DirecTV Friday called a local man who lost his home in the Black Forest Fire to apologize for his company telling him to pay for his burned satellite dish and other equipment.
"They said it was all a big mixup," said Jeremy Beach, whose family escaped the fire with just a few possessions.
On Thursday Beach had called DirecTV to cancel service for his destroyed home and was told he would owe $400 for the ruined equipment. He was so astounded that he asked for a manager, who confirmed the bill, then called back again to double check.
Friday, DirecTV said it was all a mistake.
"The agent who spoke with Mr. Beach was wrong, and we have contacted the customer to apologize and assure him and his family that we will do everything we can to help them through this difficult time," DirecTV said in a statement. "DirecTV has a clear policy that fully supports its customers during natural disasters that includes replacement of damaged equipment at no charge, long-term suspension of accounts for customers who must leave their home, and waiving cancellation fees for those who need to disconnect service."
DirecTV also charged customers after the Waldo Canyon Fire in 2012.
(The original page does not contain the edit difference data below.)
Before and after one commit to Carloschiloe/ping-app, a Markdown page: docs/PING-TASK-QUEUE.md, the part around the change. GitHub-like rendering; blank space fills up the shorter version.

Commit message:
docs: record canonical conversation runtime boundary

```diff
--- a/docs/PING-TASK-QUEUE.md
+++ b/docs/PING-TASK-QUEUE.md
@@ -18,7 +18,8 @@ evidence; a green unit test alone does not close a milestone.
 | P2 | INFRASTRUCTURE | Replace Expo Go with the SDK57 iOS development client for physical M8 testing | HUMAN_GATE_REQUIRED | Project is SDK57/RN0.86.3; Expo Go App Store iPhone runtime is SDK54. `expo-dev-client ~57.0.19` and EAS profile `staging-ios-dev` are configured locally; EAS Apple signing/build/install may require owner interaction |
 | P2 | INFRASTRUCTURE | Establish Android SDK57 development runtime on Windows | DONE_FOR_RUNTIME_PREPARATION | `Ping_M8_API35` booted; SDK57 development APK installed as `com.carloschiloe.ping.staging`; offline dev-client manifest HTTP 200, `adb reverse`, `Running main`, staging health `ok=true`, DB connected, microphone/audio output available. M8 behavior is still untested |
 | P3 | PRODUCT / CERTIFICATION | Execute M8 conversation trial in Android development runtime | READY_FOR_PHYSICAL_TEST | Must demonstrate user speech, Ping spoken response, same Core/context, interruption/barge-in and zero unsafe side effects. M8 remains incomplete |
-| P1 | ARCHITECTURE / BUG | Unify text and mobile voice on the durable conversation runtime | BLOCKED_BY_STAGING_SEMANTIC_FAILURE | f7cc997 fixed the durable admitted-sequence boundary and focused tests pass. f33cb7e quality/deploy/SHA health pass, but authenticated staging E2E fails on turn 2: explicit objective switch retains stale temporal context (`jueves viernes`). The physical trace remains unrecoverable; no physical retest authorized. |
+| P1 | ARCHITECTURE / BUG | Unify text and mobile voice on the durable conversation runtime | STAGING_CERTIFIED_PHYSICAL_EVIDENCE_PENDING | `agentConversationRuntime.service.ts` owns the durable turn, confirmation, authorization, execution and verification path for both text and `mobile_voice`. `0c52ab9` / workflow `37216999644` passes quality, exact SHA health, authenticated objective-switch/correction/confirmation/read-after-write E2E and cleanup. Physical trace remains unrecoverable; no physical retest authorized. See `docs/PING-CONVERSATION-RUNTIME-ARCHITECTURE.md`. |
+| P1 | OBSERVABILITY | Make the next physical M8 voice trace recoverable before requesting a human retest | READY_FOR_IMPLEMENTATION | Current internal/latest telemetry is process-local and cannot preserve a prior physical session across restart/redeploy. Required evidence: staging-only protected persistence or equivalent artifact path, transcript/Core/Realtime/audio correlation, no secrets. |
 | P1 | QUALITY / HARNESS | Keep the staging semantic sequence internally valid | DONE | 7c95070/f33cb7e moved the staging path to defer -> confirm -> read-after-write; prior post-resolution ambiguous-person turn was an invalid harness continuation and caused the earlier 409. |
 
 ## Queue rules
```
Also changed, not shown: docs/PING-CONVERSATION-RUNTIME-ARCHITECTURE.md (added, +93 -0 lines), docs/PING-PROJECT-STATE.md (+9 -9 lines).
After the Gazette told Beach's story Thursday, it went "viral" on Facebook, Beach said. The story also ran in several newspapers. DirecTV's Facebook page was inundated with comments, calling the actions "disgusting" and "deplorable."
"I find it absolutely horrendous that you could take advantage of our neighbors who have lost EVERYTHING just to get your stupid dish and boxes back," said a poster named Brianne Simpson.
"It was a fantastic distraction," said Beach, who is staying with friends in Larkspur. "I got made fun of for my sudden notoriety."
Beach said when he spoke to DirecTV he asked them to make sure the same mistakes are not repeated with his neighbors. "We are not the only ones in this fire, I asked they make sure it doesn't happen again."
Locals who read the story of the Beach family called the Gazette with pledges of support. Bicycle village offered his 5-year-old son who lost his bike in the fire a replacement. A family from Kansas who's family homesteaded in Black Forest years ago offered to bring a trailer load of food, clothes, and baby items. Another man whose Mountain Shadows house was spared by the Waldo Canyon fire called the Gazette from Afghanistan to ask how he could give Beach $500.
"Our house was just missed," he said. "I kind of understand how he feels."
Contact Dave Philipps